PROBLEM DETAILS: The word "will" marks the lines to keep; find each one in the data and copy it.

DATA EXTRACTS:
● ● ● ● ● ● ●
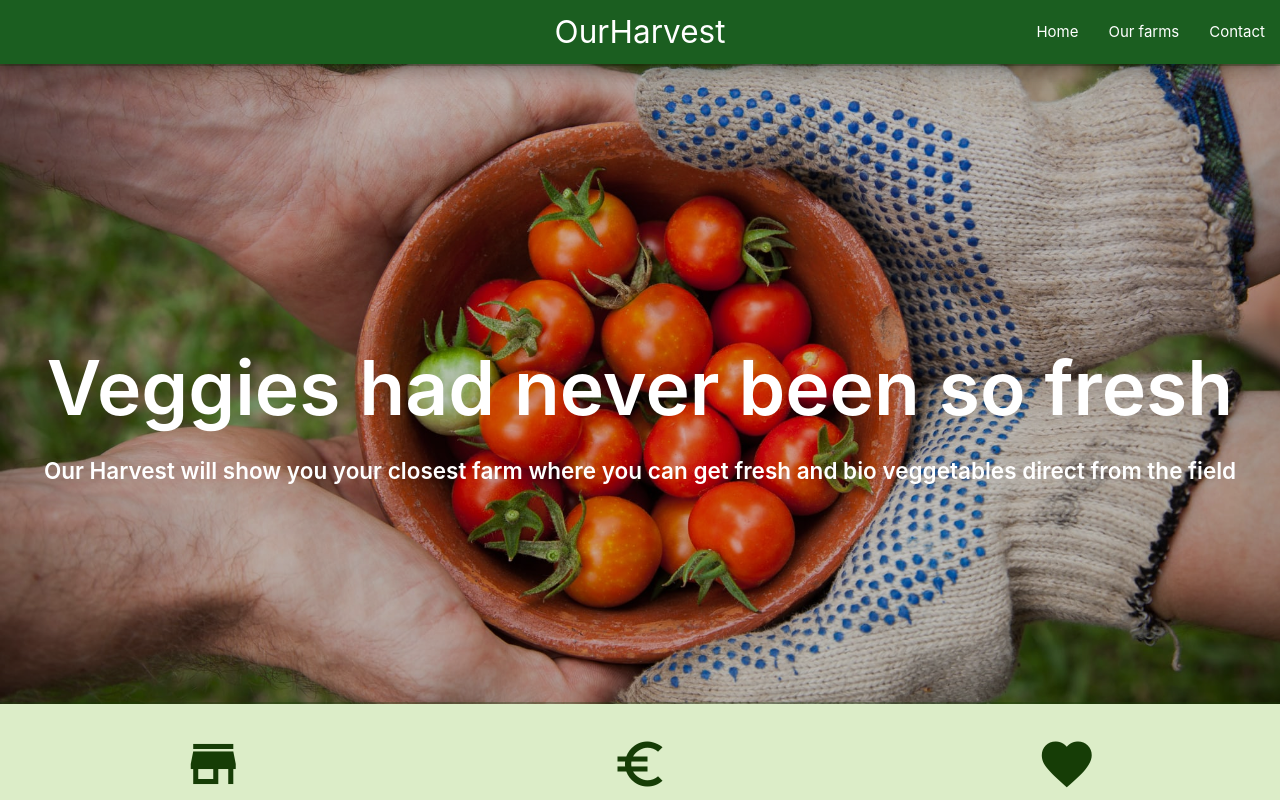
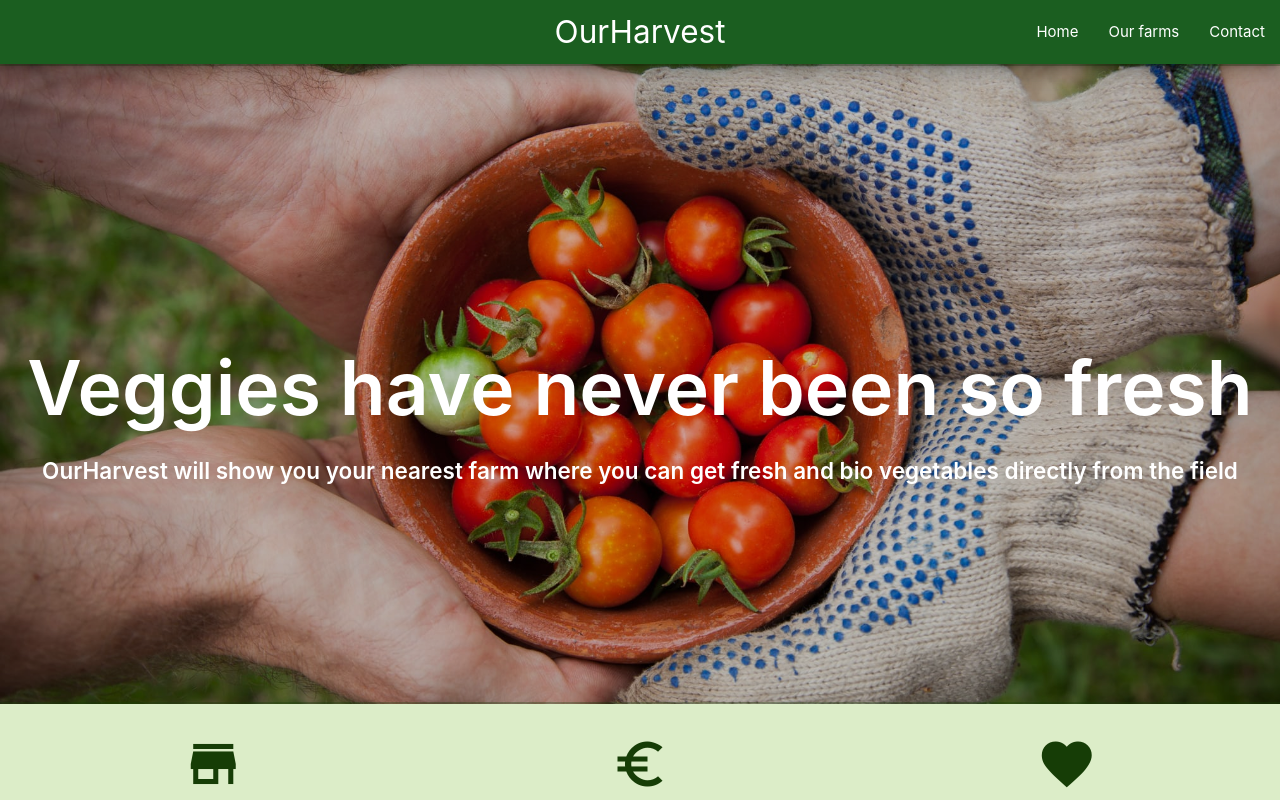
Before and after one commit to NoIntermediaries/OurHarvest, a React (Create React App) app: page / in a window 1280 px wide. Shown: the top 800 px of the page. Built offline with nearby package versions, Linux system fonts and the light colour scheme.

Commit message:
changed text in hero component

```diff
--- a/src/components/Hero.js
+++ b/src/components/Hero.js
@@ -5,8 +5,8 @@ function Hero() {
   return (
     <div className="hero">
       <div className="hero-content">
-        <h1 className="title">Veggies had never been so fresh</h1>
-        <p className="subtitle">Our Harvest will show you your closest farm where you can get fresh and bio veggetables direct from the field</p>
+        <h1 className="title">Veggies have never been so fresh</h1>
+        <p className="subtitle">OurHarvest will show you your nearest farm where you can get fresh and bio vegetables directly from the field</p>
       </div>
     </div>
   );
```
● ● ● ● ● ● ●
ANSWER FOR THIS EXERCISE:
-        <p className="subtitle">Our Harvest will show you your closest farm where you can get fresh and bio veggetables direct from the field</p>
+        <p className="subtitle">OurHarvest will show you your nearest farm where you can get fresh and bio vegetables directly from the field</p>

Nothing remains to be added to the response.